In the future however all Is not perfect, Dashwood is summoned to a space station to discuss the new upstart American space program that is about to send a spaceflight around the moon. Apparently the only reason they are allowed to do so is that they claim to know where Dashwood got the money for the ministry from. Equally in the future while it is futuristic it is clear it remains stuck socially in the 50s, this is where the art excels.
The spaceships are reminiscent of those of the old space adventure stories of Dan-dare although amazingly they do not also look stupid, but practical and very realistic (an achievement in itself). Equally often things are portrayed in that ‘idyllic’ 50s style, a child at the beginning waves to a passing space ship, portrayed in that Enid Blyton style of being unfeasibly quaint and innocent. The dark side is shown with the accident in launching the first nuclear space ship in Woomera, an accident which kills Dashwood’s other companion. England may be rich and bountiful, but it’s colonies are barren and exploited.

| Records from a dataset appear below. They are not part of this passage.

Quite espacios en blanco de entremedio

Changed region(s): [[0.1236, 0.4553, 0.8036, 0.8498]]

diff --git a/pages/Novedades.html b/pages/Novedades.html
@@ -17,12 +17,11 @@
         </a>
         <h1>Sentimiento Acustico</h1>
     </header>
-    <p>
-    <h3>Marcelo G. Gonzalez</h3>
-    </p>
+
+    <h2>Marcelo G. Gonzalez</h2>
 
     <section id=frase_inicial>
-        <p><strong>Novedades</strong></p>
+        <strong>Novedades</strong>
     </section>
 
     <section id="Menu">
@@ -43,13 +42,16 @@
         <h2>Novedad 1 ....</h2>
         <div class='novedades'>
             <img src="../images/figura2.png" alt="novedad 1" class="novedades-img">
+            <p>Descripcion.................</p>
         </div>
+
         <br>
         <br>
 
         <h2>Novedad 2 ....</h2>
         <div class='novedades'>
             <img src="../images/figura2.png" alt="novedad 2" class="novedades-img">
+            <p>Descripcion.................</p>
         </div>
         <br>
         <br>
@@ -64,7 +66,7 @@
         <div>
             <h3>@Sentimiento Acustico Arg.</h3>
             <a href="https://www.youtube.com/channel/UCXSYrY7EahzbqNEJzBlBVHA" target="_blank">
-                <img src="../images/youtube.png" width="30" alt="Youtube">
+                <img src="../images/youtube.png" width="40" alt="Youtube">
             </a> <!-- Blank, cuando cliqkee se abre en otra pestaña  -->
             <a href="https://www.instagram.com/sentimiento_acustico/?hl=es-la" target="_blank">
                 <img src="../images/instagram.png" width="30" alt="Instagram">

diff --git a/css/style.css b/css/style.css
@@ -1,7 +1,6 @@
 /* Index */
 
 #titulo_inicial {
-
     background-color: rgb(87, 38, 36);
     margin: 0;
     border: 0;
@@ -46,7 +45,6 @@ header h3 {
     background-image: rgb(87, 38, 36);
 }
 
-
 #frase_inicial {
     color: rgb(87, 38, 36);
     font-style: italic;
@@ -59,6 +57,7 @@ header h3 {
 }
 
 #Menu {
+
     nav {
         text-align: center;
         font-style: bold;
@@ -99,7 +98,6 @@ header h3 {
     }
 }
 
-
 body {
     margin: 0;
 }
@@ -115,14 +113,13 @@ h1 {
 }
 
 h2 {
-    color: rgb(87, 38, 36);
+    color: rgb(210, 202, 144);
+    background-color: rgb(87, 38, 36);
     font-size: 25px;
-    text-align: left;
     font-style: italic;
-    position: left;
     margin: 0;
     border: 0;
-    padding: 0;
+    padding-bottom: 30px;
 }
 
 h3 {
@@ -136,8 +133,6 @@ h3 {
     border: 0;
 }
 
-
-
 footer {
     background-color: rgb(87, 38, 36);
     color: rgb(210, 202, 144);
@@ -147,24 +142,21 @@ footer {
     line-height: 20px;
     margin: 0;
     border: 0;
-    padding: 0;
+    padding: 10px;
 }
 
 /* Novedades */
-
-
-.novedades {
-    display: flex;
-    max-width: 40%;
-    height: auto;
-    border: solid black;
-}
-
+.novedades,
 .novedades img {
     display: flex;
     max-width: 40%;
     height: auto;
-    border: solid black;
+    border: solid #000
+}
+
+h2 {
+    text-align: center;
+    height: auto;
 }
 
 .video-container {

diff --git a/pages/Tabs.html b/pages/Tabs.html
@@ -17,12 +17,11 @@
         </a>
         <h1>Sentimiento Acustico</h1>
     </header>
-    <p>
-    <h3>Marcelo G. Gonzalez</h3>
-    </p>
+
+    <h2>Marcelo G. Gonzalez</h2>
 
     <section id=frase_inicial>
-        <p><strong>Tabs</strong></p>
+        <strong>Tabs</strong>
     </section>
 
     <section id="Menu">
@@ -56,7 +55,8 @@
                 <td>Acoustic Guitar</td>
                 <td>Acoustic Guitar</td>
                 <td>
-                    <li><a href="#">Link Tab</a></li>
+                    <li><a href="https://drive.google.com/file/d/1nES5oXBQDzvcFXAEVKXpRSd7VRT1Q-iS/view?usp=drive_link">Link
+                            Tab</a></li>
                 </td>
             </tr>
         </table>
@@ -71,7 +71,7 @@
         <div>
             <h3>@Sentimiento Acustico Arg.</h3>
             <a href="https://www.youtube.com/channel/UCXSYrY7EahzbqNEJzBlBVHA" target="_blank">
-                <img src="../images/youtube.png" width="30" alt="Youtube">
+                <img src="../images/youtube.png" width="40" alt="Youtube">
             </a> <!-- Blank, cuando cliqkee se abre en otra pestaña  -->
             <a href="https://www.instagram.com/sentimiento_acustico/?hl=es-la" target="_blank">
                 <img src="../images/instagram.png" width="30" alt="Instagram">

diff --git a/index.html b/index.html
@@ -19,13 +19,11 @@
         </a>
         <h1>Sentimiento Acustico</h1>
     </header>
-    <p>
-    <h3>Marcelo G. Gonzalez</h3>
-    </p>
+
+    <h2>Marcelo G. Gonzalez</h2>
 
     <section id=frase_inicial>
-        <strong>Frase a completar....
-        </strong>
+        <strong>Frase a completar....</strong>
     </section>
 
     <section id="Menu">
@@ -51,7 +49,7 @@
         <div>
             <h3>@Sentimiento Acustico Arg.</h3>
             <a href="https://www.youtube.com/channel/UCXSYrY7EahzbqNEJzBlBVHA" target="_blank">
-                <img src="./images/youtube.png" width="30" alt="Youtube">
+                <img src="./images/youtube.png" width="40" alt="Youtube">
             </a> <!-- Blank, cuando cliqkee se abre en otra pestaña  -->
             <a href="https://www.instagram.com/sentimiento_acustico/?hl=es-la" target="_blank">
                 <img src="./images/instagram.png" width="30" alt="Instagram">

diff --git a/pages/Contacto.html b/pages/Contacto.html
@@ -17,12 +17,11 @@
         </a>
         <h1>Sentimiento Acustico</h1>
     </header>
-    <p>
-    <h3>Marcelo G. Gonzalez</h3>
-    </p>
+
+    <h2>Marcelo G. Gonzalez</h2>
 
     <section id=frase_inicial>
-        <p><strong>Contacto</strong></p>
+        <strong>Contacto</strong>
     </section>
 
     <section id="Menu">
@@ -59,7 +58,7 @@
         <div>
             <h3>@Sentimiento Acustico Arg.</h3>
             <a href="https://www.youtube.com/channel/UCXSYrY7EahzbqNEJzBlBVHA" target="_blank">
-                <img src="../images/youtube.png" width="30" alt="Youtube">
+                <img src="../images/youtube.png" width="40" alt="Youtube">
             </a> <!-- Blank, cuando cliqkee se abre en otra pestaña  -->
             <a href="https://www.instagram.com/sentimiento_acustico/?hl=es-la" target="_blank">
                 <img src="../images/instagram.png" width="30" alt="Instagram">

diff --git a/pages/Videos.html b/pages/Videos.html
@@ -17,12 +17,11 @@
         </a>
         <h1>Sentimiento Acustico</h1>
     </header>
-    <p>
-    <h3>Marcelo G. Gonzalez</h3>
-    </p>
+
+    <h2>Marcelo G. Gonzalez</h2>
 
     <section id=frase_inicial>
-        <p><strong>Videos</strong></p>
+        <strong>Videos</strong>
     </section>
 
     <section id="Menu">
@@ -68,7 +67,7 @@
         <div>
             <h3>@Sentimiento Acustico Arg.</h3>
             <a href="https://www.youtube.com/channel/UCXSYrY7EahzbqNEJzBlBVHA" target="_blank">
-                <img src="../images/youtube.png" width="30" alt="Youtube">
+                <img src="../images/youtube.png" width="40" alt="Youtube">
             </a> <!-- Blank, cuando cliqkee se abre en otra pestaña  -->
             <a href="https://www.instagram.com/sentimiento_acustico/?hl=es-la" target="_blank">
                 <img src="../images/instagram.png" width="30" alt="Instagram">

Overall Ellis’ writing is sharp throughout, curt and naturalistic dialogue and he successfully writes an intriguing character who is both a driving force behind it but also monstrous and unsympathetic. He also weaves a sci-fi world which sounds incredulous but works very well when seen with the art. Equally it poses a moral dilemma. It is also at times quite beautiful (Dashwood’s story of how he became obsessed with space stands out as atmospheric). It also does some good twists on history, the first satellite in space broadcasts God Save the King in morse code, and the first words of the first man on the moon are “I claim this territory for Her Majesty the Queen and the British Empire, this is not the end of our mission, this is the beginning”. Space is no longer exploration in this alternate history but empire building.
Pros: A Graphic Novel which can appeal to those not interested in super heroes, also Ellis at his Sci-Fi best. It’s also quite cheap on paperback (£9)
Cons: Perhaps a little too short and compactly written for its own good, ironically this may need a bit more space to expand the universe.